Re: Where in Glorantha is this?

From: Peter Metcalfe <metcalph_at_RJhFm0FIlmu_q7d7zj0y0W2DMdPMdvuCpU8GH2rQLNe0QjrUuOlo8qVcj9QOd-J9pu1>
Date: Fri, 17 Apr 2009 07:24:43 +1200

At 04:50 a.m. 17/04/2009, you wrote:

>a. Nobles: A hereditary nobility exists.

A hereditary nobility is a key feature of Seshnela.

>b. Seigneurs: Some people own permanent "seigneurial" interests
>in the land, which do not include the right to possess and use it.
>These seigneurs overlap substantially with the nobility, but many of
>them are commoners.

Seshnela also has a warrior/knightly caste who are distinct from the nobility in theory but there is substantial blurring in practice.

>c. The Church:

A church, Seshnela, tick.

>d. Taxes: The king imposes a bewildering array of taxes; as a
>whole, the system defies fairness.

Seshnela to a T.

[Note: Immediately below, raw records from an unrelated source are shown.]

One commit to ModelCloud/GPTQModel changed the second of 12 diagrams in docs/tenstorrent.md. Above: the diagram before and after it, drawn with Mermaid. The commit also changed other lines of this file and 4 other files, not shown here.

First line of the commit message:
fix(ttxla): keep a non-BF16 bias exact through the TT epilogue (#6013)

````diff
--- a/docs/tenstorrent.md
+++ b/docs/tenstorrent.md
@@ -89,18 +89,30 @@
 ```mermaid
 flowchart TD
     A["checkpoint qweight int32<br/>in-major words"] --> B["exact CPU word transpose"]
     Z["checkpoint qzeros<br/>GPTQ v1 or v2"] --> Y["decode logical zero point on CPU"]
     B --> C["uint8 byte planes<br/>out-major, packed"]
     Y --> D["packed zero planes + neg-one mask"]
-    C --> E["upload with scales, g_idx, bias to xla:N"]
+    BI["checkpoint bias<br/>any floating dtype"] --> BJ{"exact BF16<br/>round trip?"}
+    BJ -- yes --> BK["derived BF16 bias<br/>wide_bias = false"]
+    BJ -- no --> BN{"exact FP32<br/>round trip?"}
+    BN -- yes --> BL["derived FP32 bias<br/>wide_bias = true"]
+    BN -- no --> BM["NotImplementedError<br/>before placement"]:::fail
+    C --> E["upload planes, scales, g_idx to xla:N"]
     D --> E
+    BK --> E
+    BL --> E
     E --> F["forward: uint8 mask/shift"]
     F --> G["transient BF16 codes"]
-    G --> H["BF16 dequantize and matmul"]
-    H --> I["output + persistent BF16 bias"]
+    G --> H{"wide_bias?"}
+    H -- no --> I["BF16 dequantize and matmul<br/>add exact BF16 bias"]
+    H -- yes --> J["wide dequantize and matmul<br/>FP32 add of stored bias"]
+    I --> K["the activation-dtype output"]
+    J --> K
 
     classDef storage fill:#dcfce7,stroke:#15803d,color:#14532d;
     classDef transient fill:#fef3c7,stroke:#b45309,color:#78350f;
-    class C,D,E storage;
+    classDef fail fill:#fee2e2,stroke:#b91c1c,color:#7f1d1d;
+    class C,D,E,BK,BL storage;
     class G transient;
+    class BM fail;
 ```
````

>e. Farmers: Farmers resent all of the above, but do nothing about
>it. (Yet.)

In Seshnela, Farmers are divided between the free farmers and the serfs. The free farmers have the right to village councils, low justice etc. The serfs fo not.

>f. A Rising Gentry: There are agricultural entrepreneurs who are
>mostly of common origin and who do a combination of two things.

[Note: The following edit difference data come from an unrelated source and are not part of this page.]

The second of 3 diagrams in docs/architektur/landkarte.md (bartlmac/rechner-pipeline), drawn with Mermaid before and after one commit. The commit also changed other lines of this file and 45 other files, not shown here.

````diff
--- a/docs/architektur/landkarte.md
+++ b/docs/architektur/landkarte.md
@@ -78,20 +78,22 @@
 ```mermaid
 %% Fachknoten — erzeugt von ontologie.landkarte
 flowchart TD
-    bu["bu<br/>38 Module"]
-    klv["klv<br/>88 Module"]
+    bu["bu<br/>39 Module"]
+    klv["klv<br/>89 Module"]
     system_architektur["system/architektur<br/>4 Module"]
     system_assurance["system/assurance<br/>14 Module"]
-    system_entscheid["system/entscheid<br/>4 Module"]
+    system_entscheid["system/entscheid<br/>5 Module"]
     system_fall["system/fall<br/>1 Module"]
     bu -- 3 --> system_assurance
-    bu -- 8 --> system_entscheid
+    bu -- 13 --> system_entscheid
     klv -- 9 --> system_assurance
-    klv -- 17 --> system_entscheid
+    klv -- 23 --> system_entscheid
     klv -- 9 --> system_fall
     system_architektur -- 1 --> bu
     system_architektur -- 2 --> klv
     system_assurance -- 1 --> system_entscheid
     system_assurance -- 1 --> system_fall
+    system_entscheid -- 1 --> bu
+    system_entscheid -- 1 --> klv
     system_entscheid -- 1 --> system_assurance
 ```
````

There is no prohibition on a free farmer moving to the cities and becoming a townie. Likewise there is no
prohibition against a free farmer improving on a knight's estates. The only social sanction is that he acquires a rep as an oik with too much money.

>g. The Constrained King: The king, while notionally absolute, in
>fact is constrained by custom and the threat of revolt.

Less true in Seshnela. The King is warring against the nobility by depriving them of their estates but he is also engaging in wars of conquest and plunder in order to provide a release for those people who are
angry about it.

>h. The Royal Court: The quality of the individual in the office
>of the kingship is wildly variable.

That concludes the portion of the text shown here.